Top of Data in this exercise
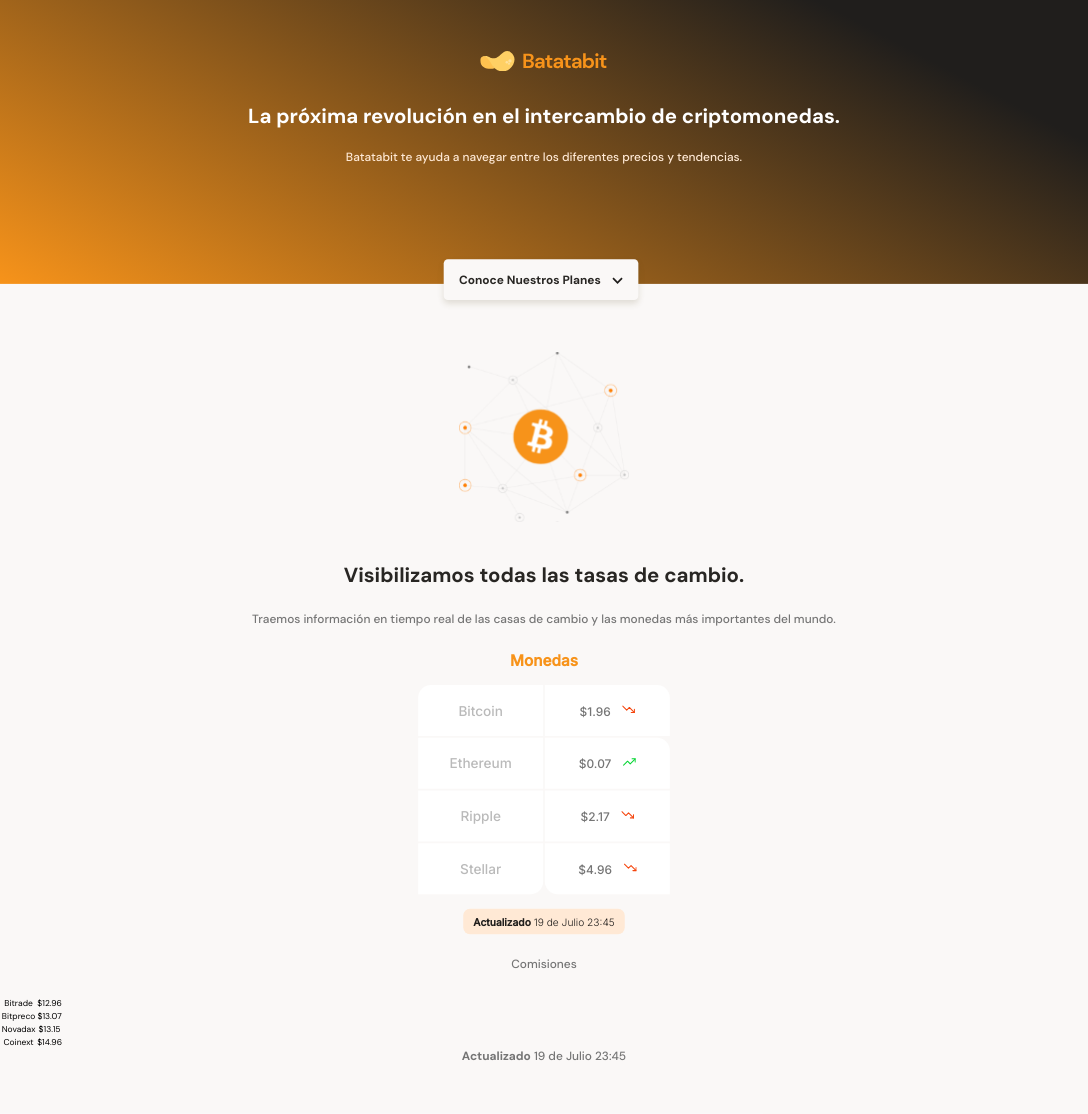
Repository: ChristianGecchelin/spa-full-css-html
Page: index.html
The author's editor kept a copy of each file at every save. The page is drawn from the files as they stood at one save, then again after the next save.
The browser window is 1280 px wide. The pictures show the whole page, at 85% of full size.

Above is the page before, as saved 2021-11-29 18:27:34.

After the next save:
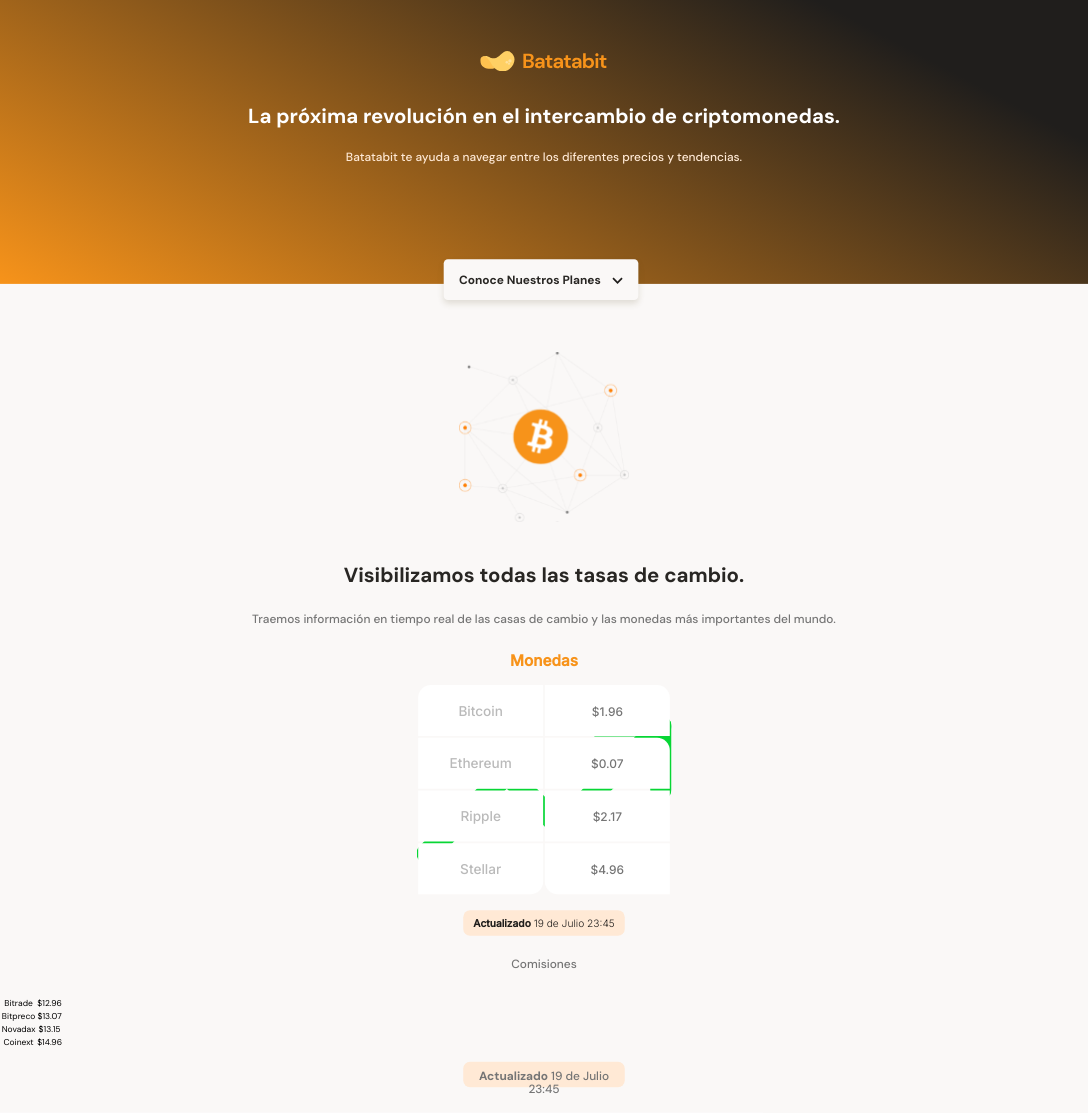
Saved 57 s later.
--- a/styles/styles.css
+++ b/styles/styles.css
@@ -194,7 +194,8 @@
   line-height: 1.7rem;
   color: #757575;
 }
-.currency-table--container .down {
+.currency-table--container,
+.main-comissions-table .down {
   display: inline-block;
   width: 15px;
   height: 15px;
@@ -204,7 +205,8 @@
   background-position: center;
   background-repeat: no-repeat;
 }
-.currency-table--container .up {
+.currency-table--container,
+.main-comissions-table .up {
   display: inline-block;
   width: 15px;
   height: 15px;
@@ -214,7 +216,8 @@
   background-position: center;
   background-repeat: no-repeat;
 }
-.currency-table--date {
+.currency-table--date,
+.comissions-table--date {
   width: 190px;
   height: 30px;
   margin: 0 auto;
Bottom of Data in this exercise
Top of Data in this exercise
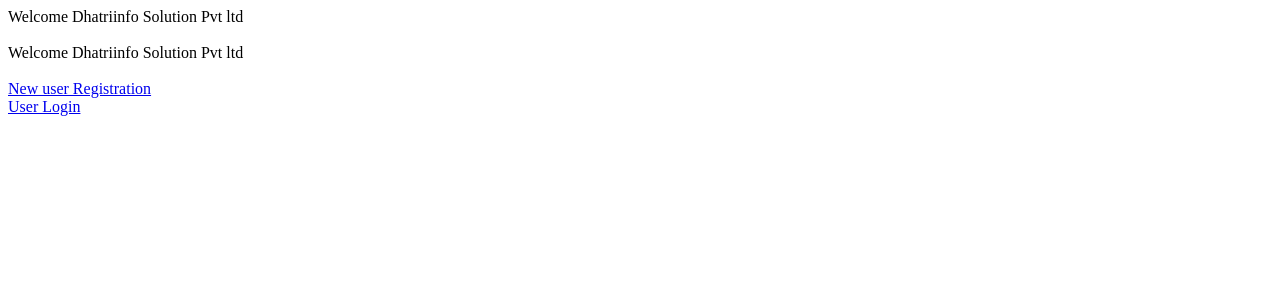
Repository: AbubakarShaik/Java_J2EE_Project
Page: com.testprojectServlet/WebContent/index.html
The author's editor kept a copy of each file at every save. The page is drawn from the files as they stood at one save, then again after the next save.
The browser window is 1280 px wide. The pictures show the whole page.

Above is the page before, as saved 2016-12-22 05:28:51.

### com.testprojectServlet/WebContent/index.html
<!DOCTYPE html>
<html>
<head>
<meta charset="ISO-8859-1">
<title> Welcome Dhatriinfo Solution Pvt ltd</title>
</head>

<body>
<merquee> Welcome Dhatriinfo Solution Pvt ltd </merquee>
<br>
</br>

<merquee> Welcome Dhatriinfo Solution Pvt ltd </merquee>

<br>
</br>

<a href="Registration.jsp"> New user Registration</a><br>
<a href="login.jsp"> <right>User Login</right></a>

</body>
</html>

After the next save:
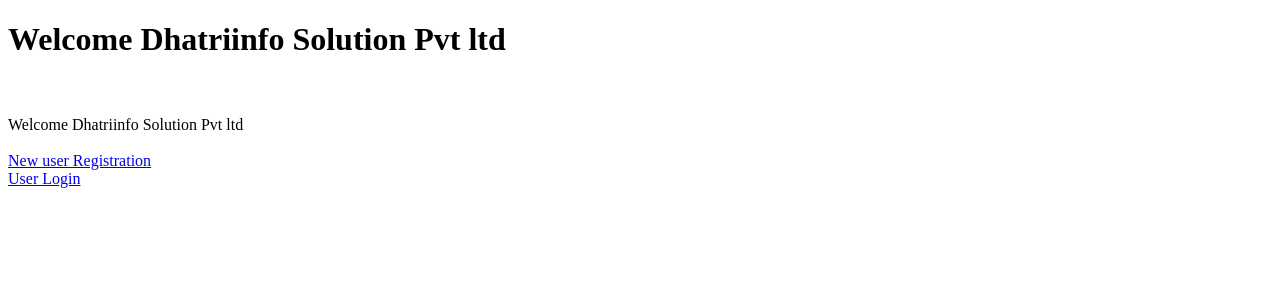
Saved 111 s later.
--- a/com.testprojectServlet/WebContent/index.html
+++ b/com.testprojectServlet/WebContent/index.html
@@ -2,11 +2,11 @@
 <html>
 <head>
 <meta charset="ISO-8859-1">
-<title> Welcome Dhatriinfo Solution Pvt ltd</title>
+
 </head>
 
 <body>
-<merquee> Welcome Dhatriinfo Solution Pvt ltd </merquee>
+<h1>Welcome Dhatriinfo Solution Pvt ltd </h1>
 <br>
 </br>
Bottom of Data in this exercise
Top of Data in this exercise
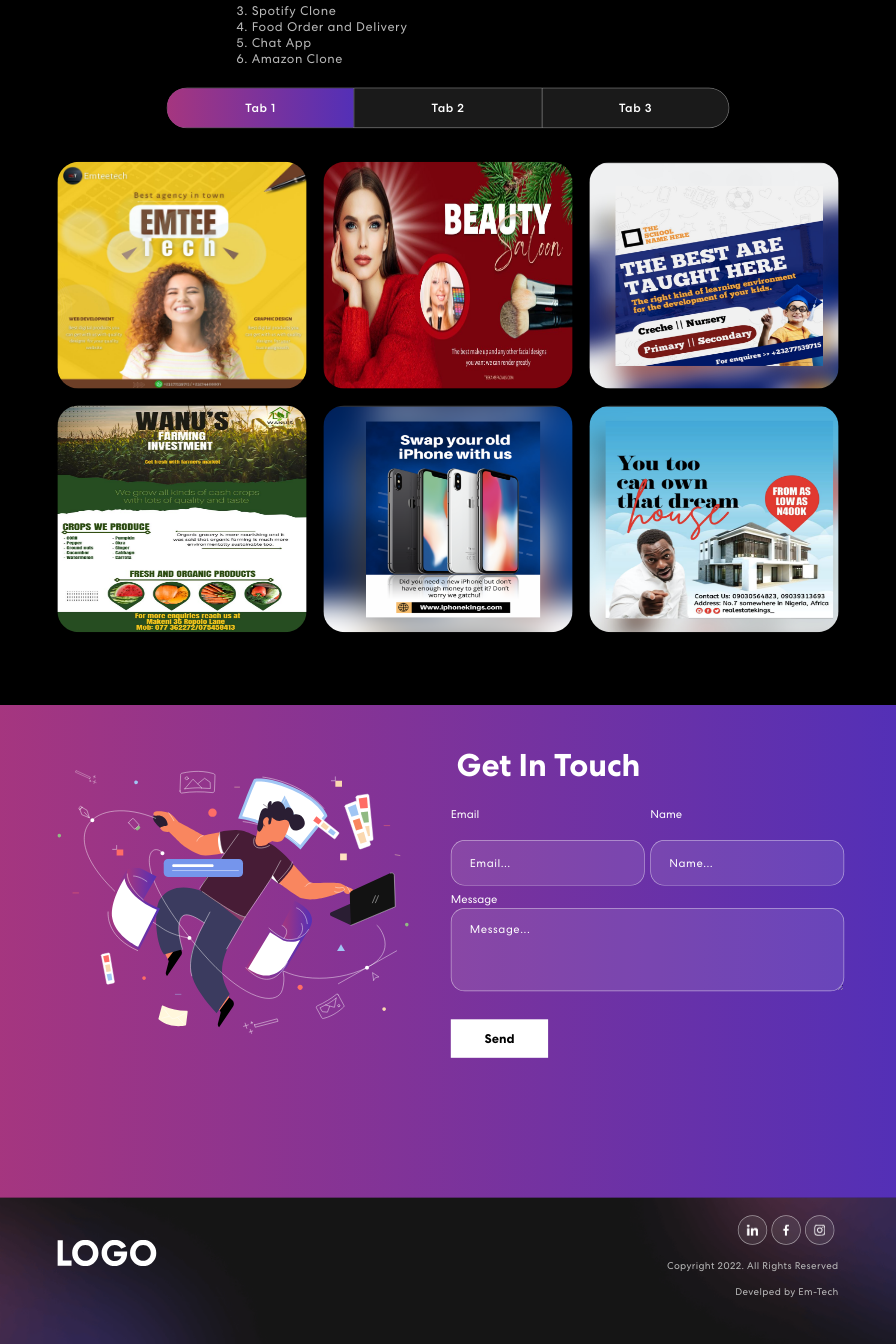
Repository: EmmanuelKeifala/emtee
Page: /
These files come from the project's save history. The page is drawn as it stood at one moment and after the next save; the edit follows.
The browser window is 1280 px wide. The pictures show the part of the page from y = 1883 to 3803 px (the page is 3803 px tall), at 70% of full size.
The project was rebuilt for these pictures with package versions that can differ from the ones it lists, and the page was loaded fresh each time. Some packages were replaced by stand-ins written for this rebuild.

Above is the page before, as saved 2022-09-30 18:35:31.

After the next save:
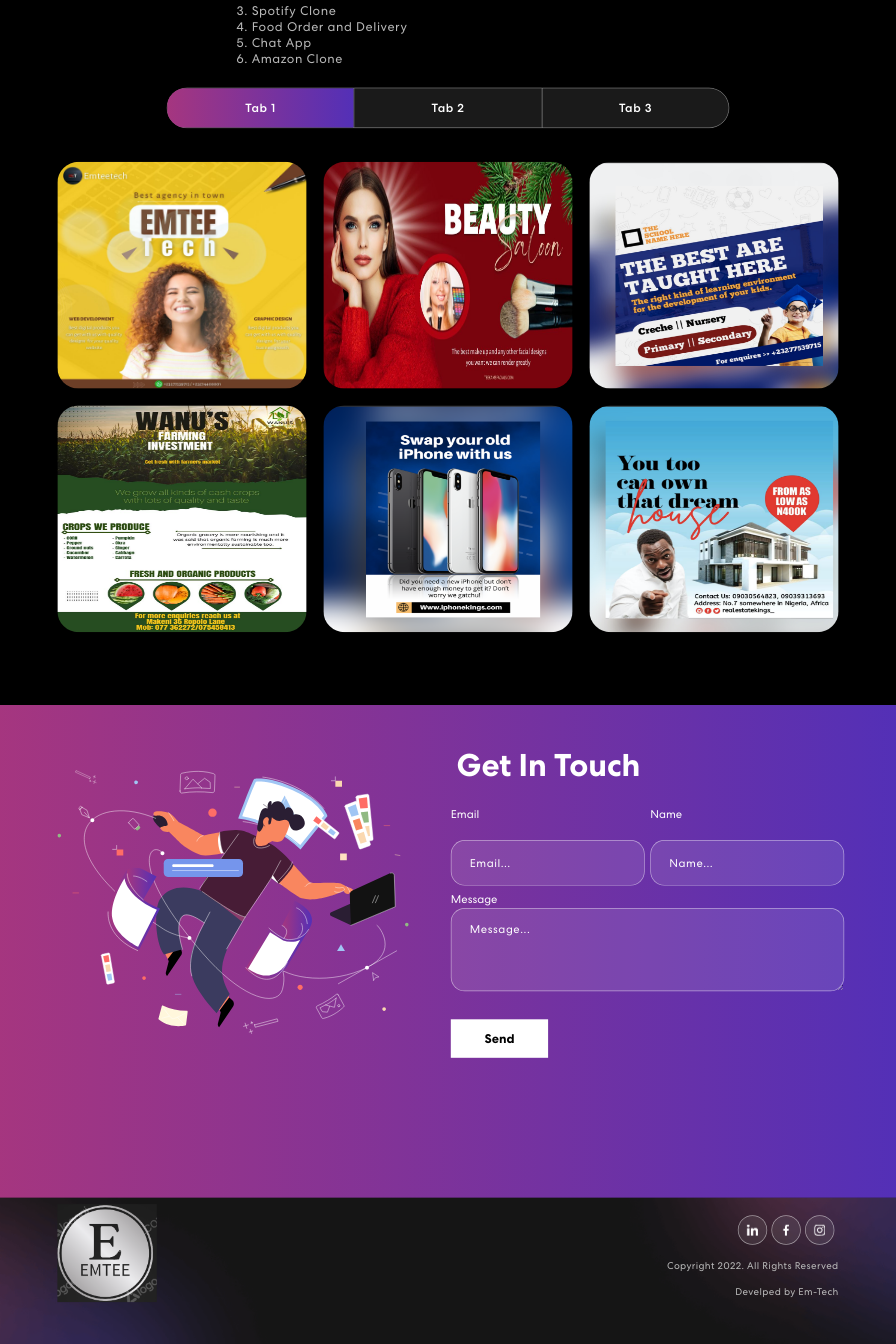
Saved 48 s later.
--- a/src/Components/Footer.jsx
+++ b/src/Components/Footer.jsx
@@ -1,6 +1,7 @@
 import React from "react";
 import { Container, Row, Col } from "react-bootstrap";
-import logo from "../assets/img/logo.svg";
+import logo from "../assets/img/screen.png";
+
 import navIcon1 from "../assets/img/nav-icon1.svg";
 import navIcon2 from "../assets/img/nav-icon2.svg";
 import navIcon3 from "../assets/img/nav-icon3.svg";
Bottom of Data in this exercise
Task ▸
In the records, find every line that has the string "window" and copy it.

Written reply ▸
The browser window is 1280 px wide. The pictures show the whole page, at 85% of full size.
The browser window is 1280 px wide. The pictures show the whole page.
The browser window is 1280 px wide. The pictures show the part of the page from y = 1883 to 3803 px (the page is 3803 px tall), at 70% of full size.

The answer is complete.